Commodity Market Returns Q4 LTM
Bloomberg Commodity Index - 9.4% - 11.3%
Bloomberg Agriculture Index 0.2% - 10.8%
Bloomberg Brent Crude (N.Sea) - 34.6% - 14.9%
Bloomberg West Texas Int. oil (US) - 37.5% - 20.5%
Bloomberg Gold Index 7.2% - 2.8%
S&P GSCI Industrial Metals Index - 7.0% - 18.0%
- Oil price plunges on supply boost
- Metals continue to weaken amidst trade tensions
- Gold performs weel as a "safe haven" asset
Oil price plunges on supply boost. As the price of oil squeezed higher throughout the first 9 months of the 2018, the Organisation of the Petroleum Exporting Countries (OPEC) responded rationally - by increasing their supply of oil, in order to prevent the price getting too high. Unintentionally, the execution of this coincided with an increase in supply by the US shale producers (non-OPEC). This supply-boost coincided with global growth fears, crashing the oil price in a short space of time.

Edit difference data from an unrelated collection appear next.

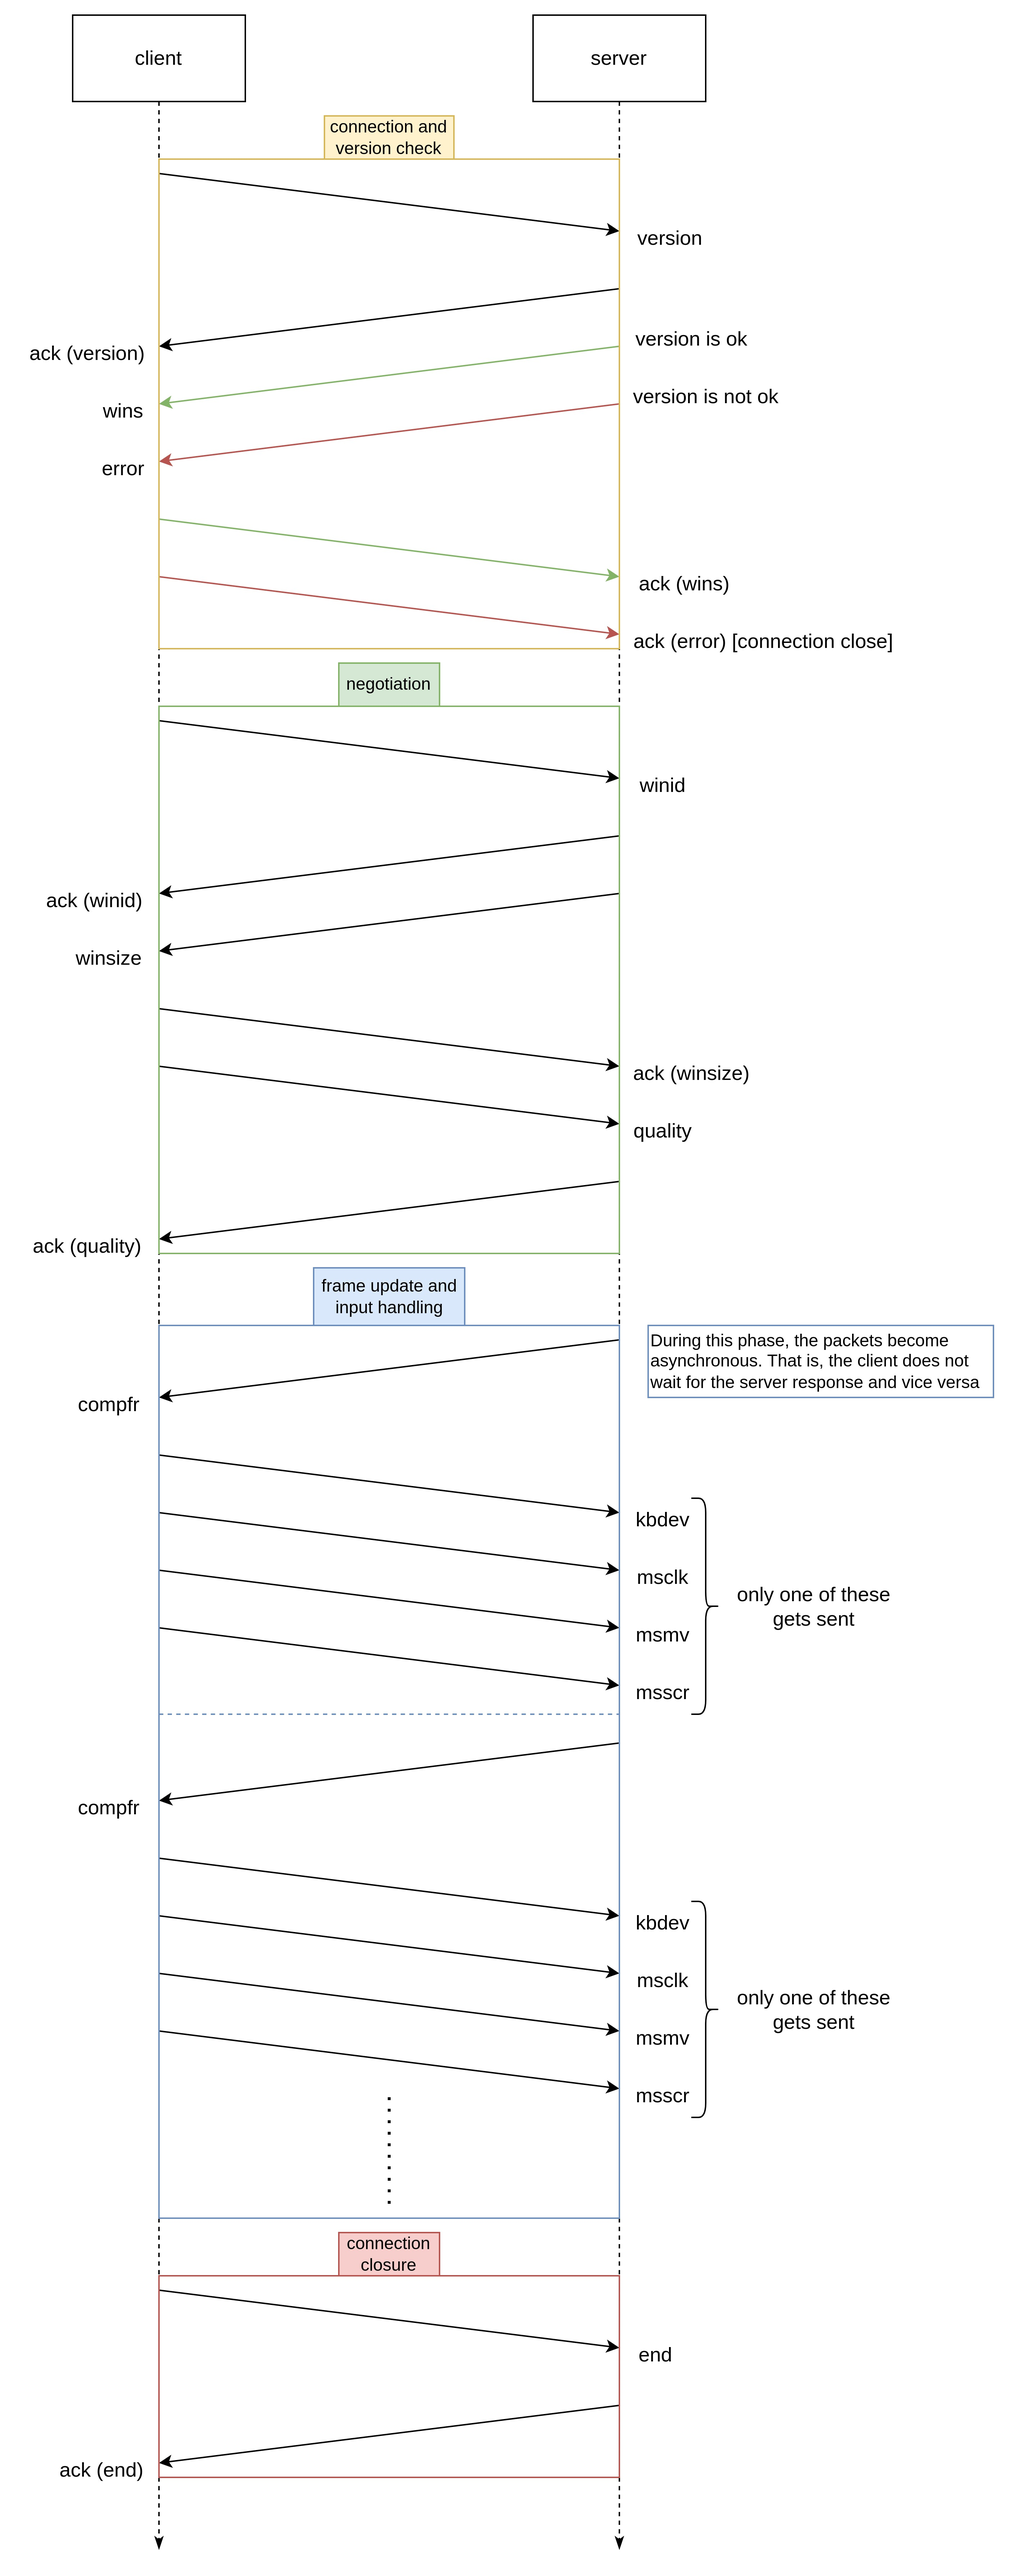
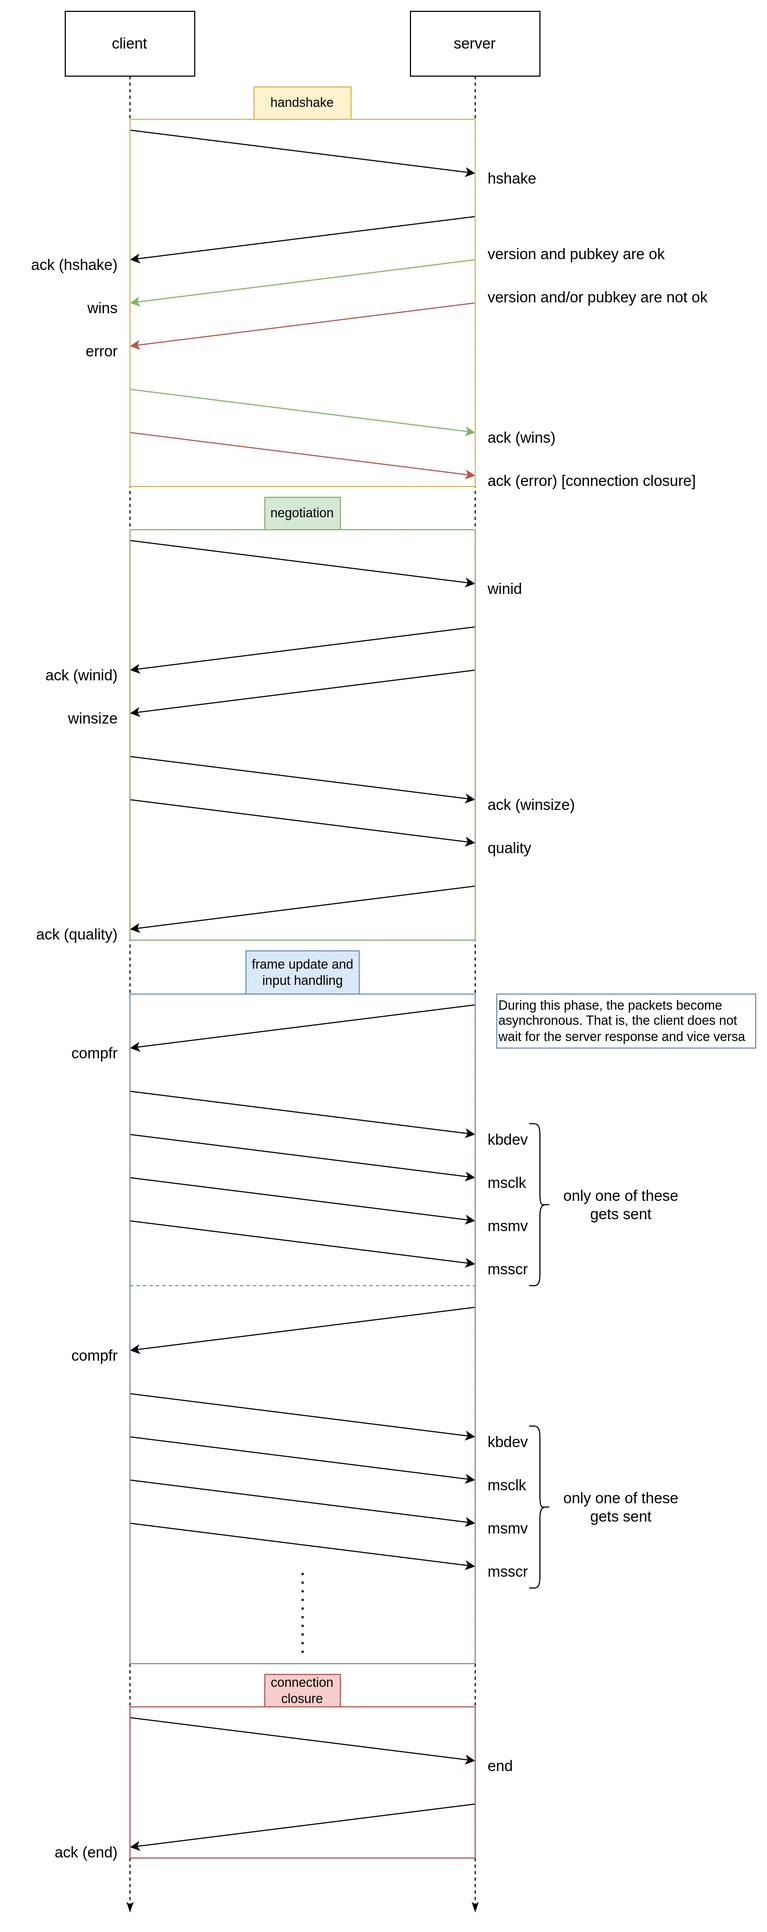
docs(protocol): replace version packet with hshake packet

diff --git a/doc/protocol.md b/doc/protocol.md
@@ -134,10 +134,10 @@ All the strings use the [UTF-8](https://en.wikipedia.org/wiki/UTF-8) encoding.
       <th> description </th>
    </tr>
    <tr>
-      <td> version </td>
+      <td> hshake </td>
       <td> string </td>
       <td> yes </td>
-      <td> the protocol version used by the client </td>
+      <td> the handshake (client's public key + protocol version as text, separated by a space) </td>
    </tr>
    <tr>
       <td> ack </td>
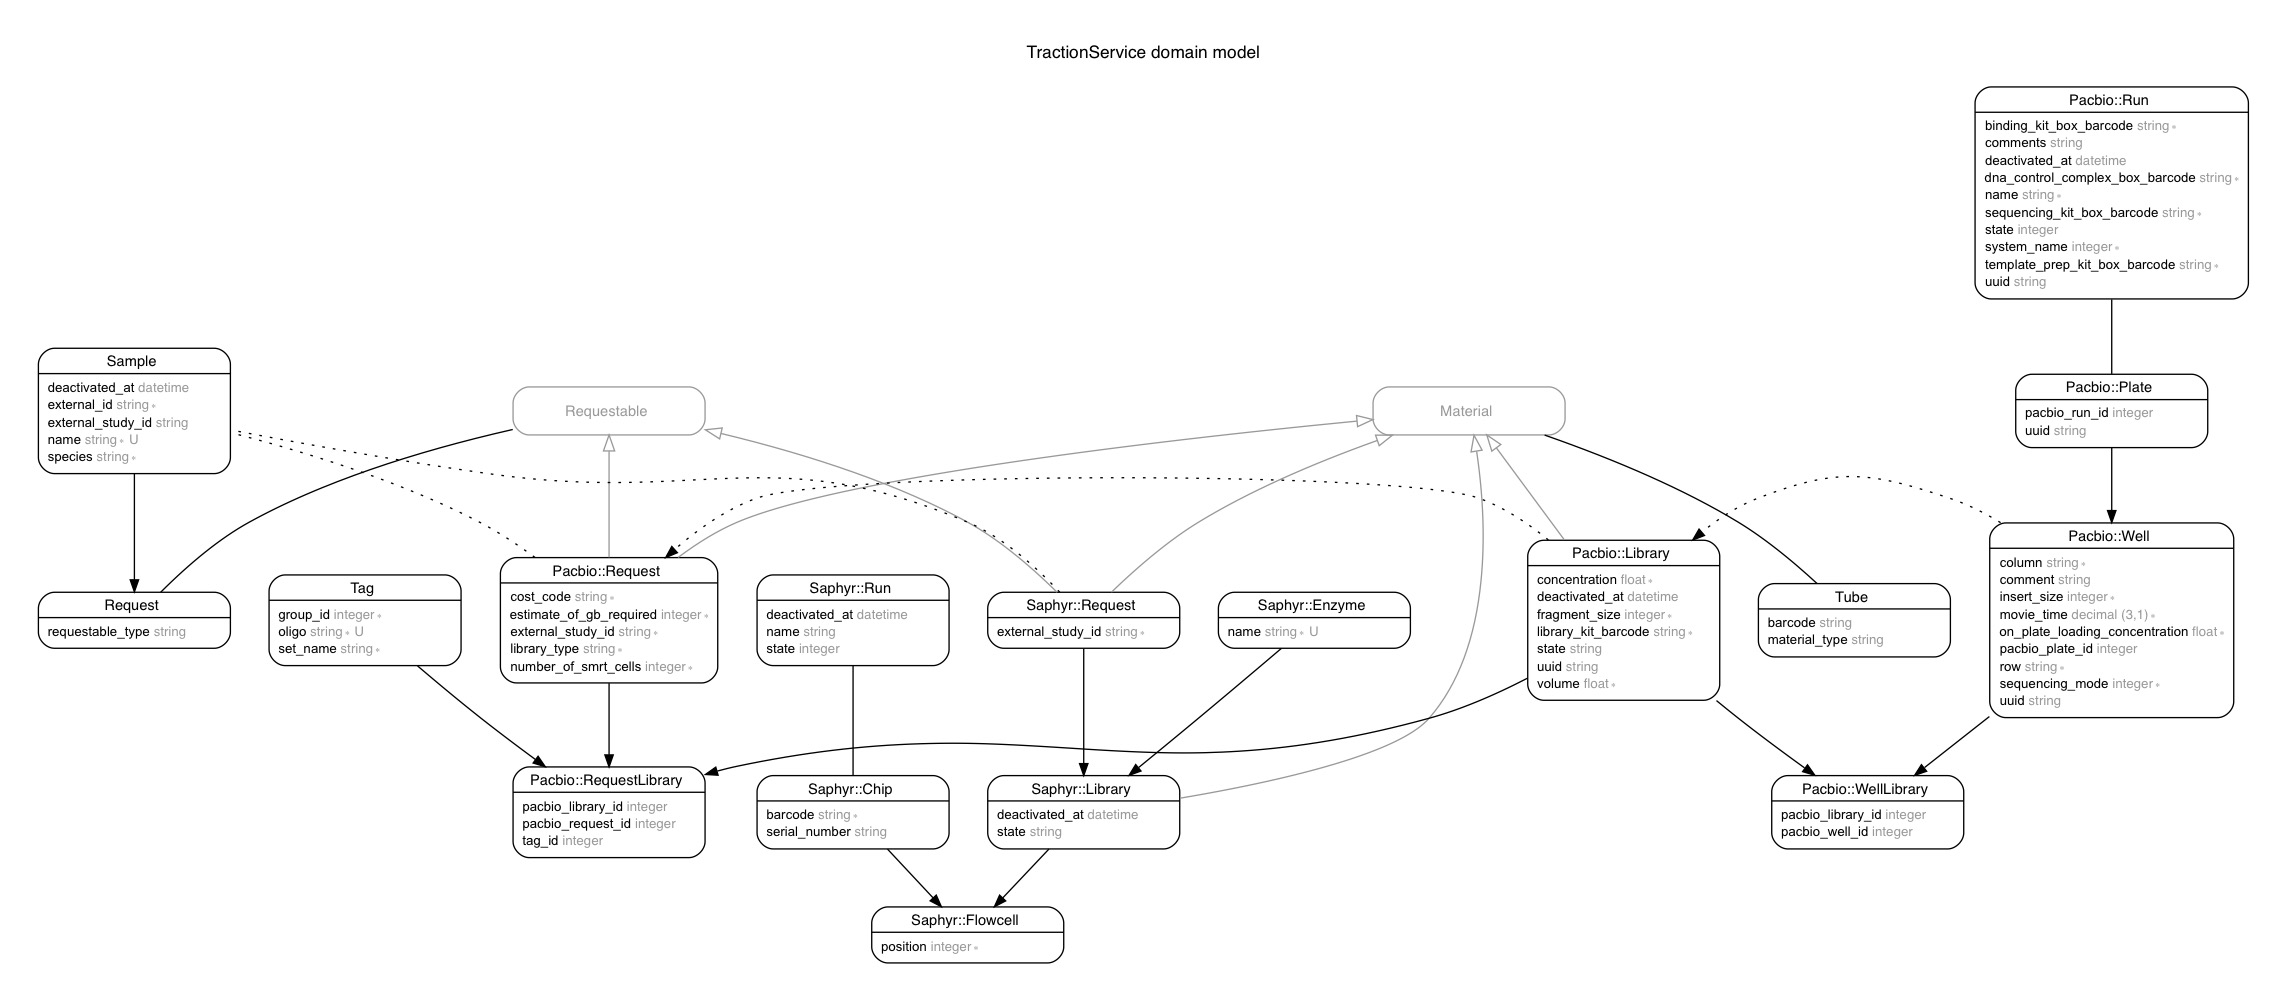
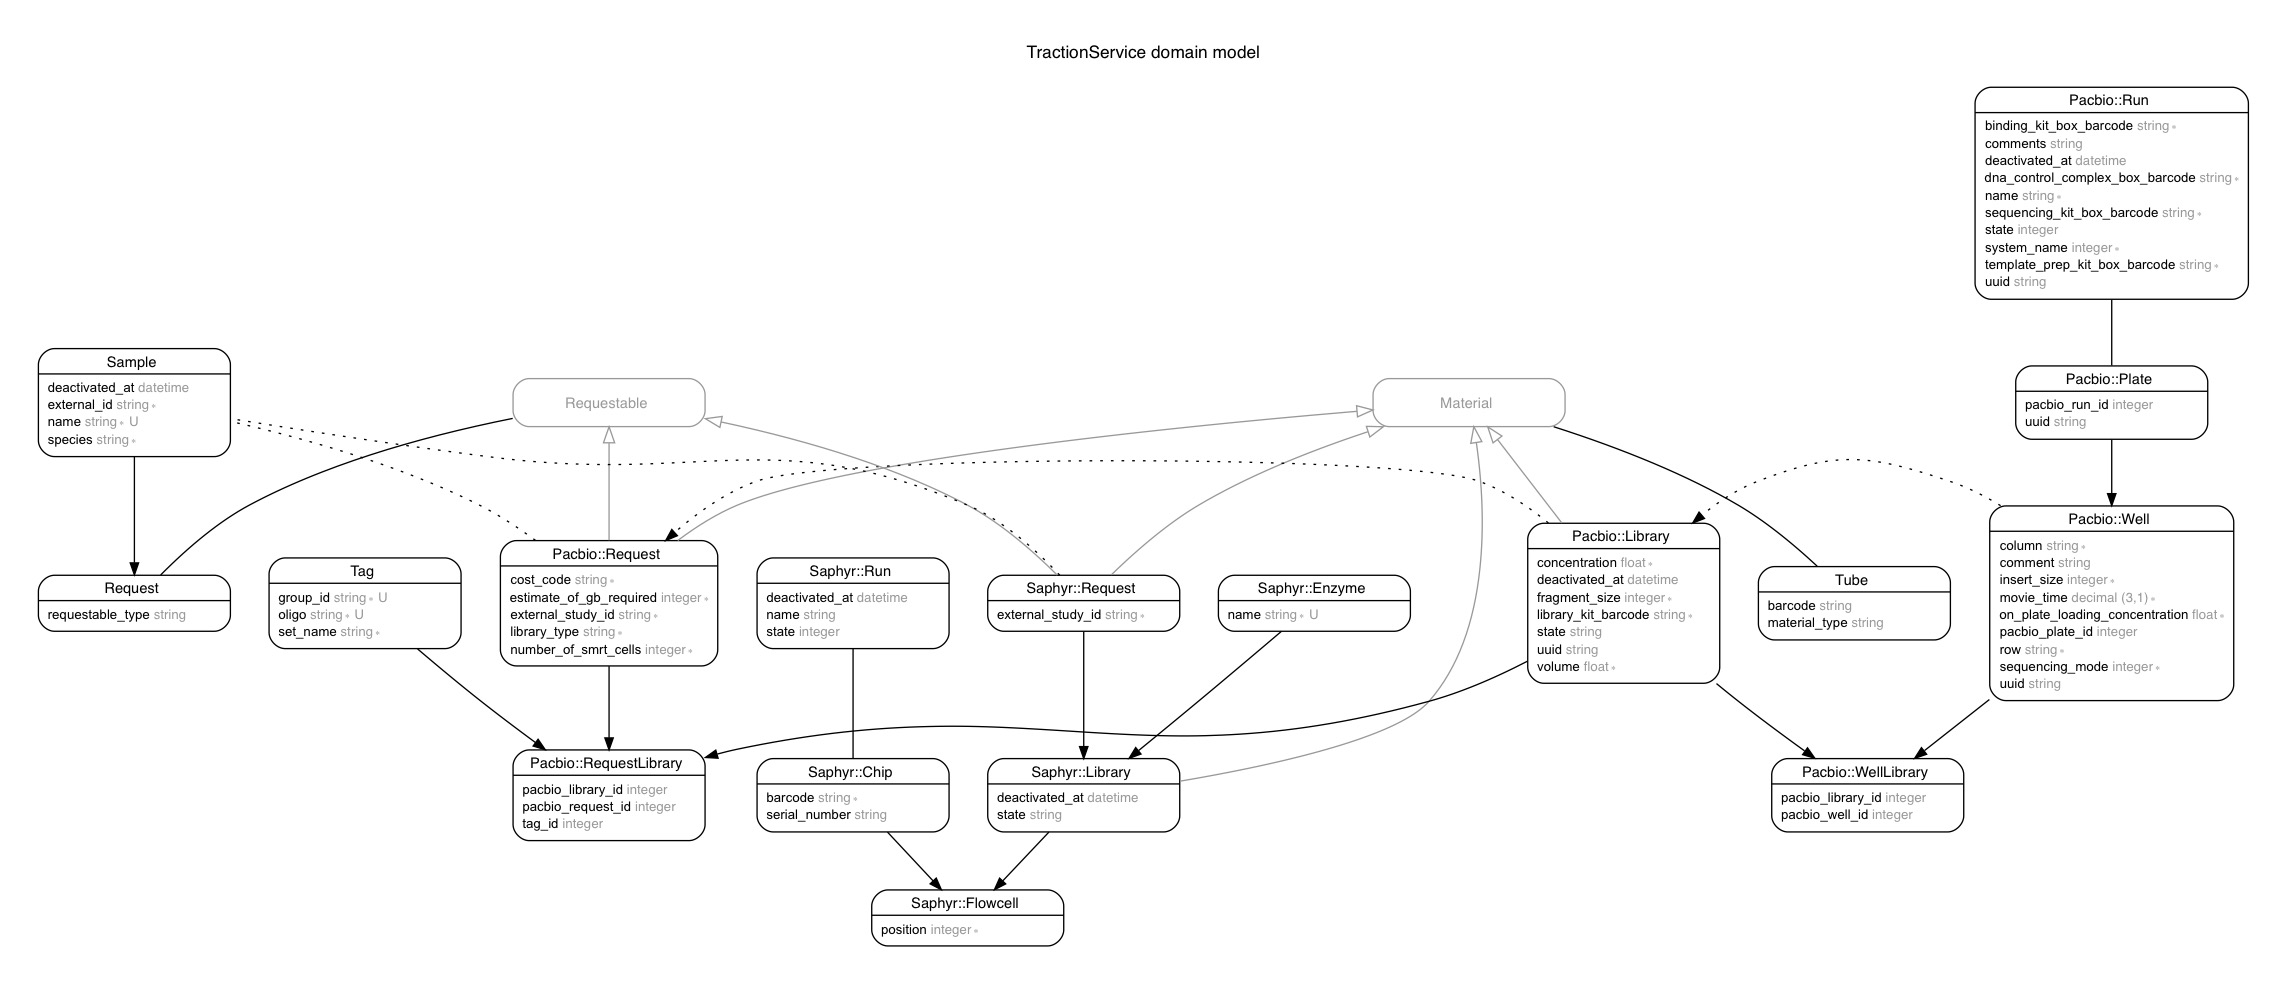
Made request attributes optional.

diff --git a/spec/support/pipelines/requestor_model.rb b/spec/support/pipelines/requestor_model.rb
@@ -10,7 +10,7 @@ shared_examples_for 'requestor model' do
     expect(create(model).sample_name).to be_present
   end
 
-  modual.request_attributes.each do |attribute|
+  modual.required_request_attributes.each do |attribute|
     it "is not valid without #{attribute.to_s.gsub('_', ' ')}" do
       factory = build(model)
       factory.send("#{attribute}=", nil)

diff --git a/app/pipelines/pipelines/requestor/model.rb b/app/pipelines/pipelines/requestor/model.rb
@@ -21,7 +21,7 @@ module Pipelines
         delegate :name, to: :sample, prefix: :sample
         delegate :species, to: :sample, prefix: :sample
 
-        validates(*to_s.deconstantize.constantize.request_attributes, presence: true)
+        validates(*to_s.deconstantize.constantize.required_request_attributes, presence: true)
       end
     end
   end

diff --git a/spec/support/pipelines/requestor_controller.rb b/spec/support/pipelines/requestor_controller.rb
@@ -128,6 +128,10 @@ shared_examples_for 'requestor controller' do
     end
   end
 
+  # context '#update' do
+  #   let!(:pipeline_request) { create(request_factory) }
+  # end
+
   context '#destroy' do
 
     let!(:pipeline_request) { create(request_factory) }

diff --git a/app/saphyr/saphyr.rb b/app/saphyr/saphyr.rb
@@ -11,4 +11,10 @@ module Saphyr
       :external_study_id
     ]
   end
+
+   def self.required_request_attributes
+    [
+      :external_study_id
+    ]
+  end
 end

diff --git a/app/pacbio/pacbio.rb b/app/pacbio/pacbio.rb
@@ -12,4 +12,10 @@ module Pacbio
       external_study_id
     ]
   end
+
+  def self.required_request_attributes
+    [
+      :external_study_id
+    ]
+  end
 end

A lower oil price, whilst bad news for energy producing companies and lenders to the oil industry, it is good news for consumers of oil and often serves to stimulate the global economy.
Metals continue to weaken amidst trade tensions. The most important buyer of industrial metals has, for well over a decade now, been China. Their huge-scale infrastructure spending projects has given them an insatiable demand for construction materials. This also makes them the marginal buyer, meaning they push the prices of the raw materials around as the amount they buy changes over time. Hence, we would expect weakness during this period, given that the sustainability of China’s growth rate is being questioned, because of the trade war and the threat to future growth that it poses.
Gold performs well as a “safe-haven” asset. In periods of market stress investors seek so-called “safe haven” assets to protect themselves from capital losses. Gold bullion has historically been seen as a safe haven and this period was no exception, as we saw global equity markets come under pressure. Gold isn’t a traditional investment as it doesn’t pay you a return on your investment like equities and bonds. However, its scarcity value makes it the ultimate “real-asset” that cannot be devalued or debased. Compare this with “normal” currencies like the pound, that loses its purchasing power to inflation and can be debased when more money is printed.
“It’s not your salary that makes you rich, it’s your spending habits.” –Charles Jaffe